I’ve just about finished reading the “Blue Book” (which is burgundy) – the Report to the upcoming General Convention.
Arkansas will be happy to know that Bishop Edward Thomas Demby is included in the proposed revision of Lesser Feasts and Fasts, sharing April 14 with Henry Beard Delany, the second African American bishop, and father of the famous Delany sisters. The Standing Commission on Liturgy and Music has created an entirely updated proposed calendar for lesser feasts, adding many new observances (no one from LFF was dropped). The new publication would be called “Holy Women, Holy Men: Celebrating the Saints.” And we’ll have three readings for each commemoration instead of two.
Another major contribution from the Liturgy and Music Commission is a thorough and flexible resource of liturgies and prayers for healing from loss related to childbearing and childbirth, “Rachel’s Tears, Hannah’s Hopes.”
If you’d like to look at “Rachel’s Tears, Hannah’s Hopes” and at the proposed replacement for Lesser Feasts “Holy Women, Holy Mean” you can access a pdf online. The report from the Standing Commission on Liturgy and Music is nearly 400 pages however.
The other item that caught my attention in the Blue Book was a proposed “Statement on Interreligious Relations,” developed by the Standing Commission on Ecumenical and Interreligious Relations.
This statement is intended to establish a foundation for the Episcopal Church in our processes in interreligious and interfaith dialogues. Just as the Chicago-Lambeth Quadrilateral serves as the basis for our ecumenical conversations with other Christian bodies, the Commission proposes this text as a basis for our conversations with other religions. I found it to be a remarkable and compelling piece of work, worthy of study and debate.
If you would like to read it, it is Resolution A074. The resolution is at the bottom of page 154 of the Blue Book. The explanation and the Official Text is pages 155-162. It is about 2/3rd of the way through the Commission’s report, click to access on line.
(the first part of this report includes the proposed agreement with the Moravian Church. You’ll have to scroll past that to page 155)
Just a taste of it the proposed “Statement on Interreligious Relations”:
9. “Today the picture of the world we have to carry is of the earth seen from space. Borders and boundaries are fluid, easily fractured, and unstable. The peoples of the earth will either survive together or perish together. Paradoxically our entire world is, at the same time, housed inside the flat screens of computers that provide immediate access to almost anyone or anything at anytime, anywhere on the planet. Crises and conflicts that were once local matters and seemed to be none of our concern are now global.”

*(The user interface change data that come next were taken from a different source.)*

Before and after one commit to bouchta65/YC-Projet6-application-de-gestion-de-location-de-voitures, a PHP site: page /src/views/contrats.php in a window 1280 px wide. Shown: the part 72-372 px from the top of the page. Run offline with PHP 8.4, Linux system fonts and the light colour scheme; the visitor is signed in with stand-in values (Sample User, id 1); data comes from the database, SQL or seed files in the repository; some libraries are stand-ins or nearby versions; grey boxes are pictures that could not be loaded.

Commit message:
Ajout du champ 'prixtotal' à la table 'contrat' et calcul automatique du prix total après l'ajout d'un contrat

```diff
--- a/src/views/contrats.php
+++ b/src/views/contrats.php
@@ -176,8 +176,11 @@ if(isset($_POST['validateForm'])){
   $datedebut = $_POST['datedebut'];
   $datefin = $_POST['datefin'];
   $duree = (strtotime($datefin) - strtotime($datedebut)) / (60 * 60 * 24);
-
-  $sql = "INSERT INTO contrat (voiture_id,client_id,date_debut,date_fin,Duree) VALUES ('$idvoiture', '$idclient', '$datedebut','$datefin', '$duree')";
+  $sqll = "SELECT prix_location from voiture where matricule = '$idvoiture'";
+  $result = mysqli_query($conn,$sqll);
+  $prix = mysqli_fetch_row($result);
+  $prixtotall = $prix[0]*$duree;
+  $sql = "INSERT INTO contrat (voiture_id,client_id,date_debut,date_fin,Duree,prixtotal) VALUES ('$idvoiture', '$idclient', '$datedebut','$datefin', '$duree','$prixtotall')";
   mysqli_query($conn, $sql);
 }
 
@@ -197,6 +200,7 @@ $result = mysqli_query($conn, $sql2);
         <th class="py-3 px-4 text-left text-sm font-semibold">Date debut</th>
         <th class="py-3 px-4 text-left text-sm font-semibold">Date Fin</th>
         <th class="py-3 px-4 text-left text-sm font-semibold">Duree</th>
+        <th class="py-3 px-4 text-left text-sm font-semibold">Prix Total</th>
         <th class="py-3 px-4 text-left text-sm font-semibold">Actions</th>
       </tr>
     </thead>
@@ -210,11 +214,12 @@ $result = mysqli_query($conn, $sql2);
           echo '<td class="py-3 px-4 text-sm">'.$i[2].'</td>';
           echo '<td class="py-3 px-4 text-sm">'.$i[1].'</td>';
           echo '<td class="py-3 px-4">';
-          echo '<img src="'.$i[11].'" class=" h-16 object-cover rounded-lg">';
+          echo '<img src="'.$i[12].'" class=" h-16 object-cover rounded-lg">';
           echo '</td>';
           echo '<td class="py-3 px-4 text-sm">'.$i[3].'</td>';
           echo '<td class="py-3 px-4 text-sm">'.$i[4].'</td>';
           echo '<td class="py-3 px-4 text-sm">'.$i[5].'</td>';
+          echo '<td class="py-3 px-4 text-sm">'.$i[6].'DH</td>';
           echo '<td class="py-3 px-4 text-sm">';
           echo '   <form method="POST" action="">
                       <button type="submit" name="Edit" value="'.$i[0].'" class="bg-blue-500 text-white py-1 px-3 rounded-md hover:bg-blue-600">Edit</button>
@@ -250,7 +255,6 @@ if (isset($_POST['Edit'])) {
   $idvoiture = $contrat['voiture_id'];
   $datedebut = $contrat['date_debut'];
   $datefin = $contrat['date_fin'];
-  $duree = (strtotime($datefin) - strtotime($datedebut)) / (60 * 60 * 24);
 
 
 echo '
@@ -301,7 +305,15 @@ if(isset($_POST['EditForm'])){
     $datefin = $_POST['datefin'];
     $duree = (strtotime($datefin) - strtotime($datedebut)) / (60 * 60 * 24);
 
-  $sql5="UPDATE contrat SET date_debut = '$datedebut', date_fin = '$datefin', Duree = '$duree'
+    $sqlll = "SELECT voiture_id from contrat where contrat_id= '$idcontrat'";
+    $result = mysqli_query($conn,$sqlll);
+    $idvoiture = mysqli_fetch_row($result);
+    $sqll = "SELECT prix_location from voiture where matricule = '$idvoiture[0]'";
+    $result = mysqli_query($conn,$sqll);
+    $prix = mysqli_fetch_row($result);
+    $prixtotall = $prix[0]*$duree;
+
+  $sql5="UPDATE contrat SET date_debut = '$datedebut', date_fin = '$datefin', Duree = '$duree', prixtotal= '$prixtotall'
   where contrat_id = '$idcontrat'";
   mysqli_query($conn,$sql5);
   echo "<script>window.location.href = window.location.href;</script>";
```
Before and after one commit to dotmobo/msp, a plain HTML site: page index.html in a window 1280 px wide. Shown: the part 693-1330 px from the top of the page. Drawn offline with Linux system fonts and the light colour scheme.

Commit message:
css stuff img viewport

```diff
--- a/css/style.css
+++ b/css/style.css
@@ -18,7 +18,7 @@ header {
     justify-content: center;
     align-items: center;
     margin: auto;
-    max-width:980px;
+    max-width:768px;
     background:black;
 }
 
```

14. “We understand the Holy Scriptures to be inspired by the Holy Spirit of God and at the same time the work of human authors, editors, and compilers. …We believe the Holy Spirit continues to guide us in our growing understanding of the Scriptures, which are always to be interpreted in the widest possible context of God’s redeeming love for all people.”
17. “…It is not a unity of opinion or a sameness of vision that hold us together. Rather, it is the belief that we are called to walk together in Jesus’ path of reconciliation not only through our love for the other, but also through our respect for the legitimacy of the reasoning of the other.”
26. “…In all of this, we affirm that Christianity needs to be lived and presented as ‘a way of life’, rather than a static set of beliefs.”
27. “Christians being to the conversation Jesus on and beyond the Cross. We see the Cross as transformative for every faith tradition including Christianity itself. We present the Cross as the Christian symbol and act of self-emptying, humility, redemptive suffering, sacrificial self-giving, and unvanquished love. Jesus’ death and resurrection frame the dialogue for us. Values such as reconciliation, peace-making, and forgiveness are what we bring to the discussion of salvation.
28. “Our invitation in dialogue is to ask all religions to tell us where they embody such values and how they experience and understand what we call salvation…”
And from the concluding paragraph 34:
“Interreligious relations are no longer about competing faiths, but about mutual demonstrations of Love Incarnate. We close this statement encouraged by Dr. King’s word: ‘Love is the key that unlocks the door which leads to ultimate reality. This Hindu-Muslim-Christian-Jewish-Buddhist belief about human reality is beautifully summed up in the first Epistle of St. John: “Let us love one another; for love is of God; and everyone that loves is born of God and knows God. The one who loves not does not know God, for God is love. …If we love one another God dwells in us, and God’s love is perfected in us.”’”
I think it is an important piece of work and worth attention.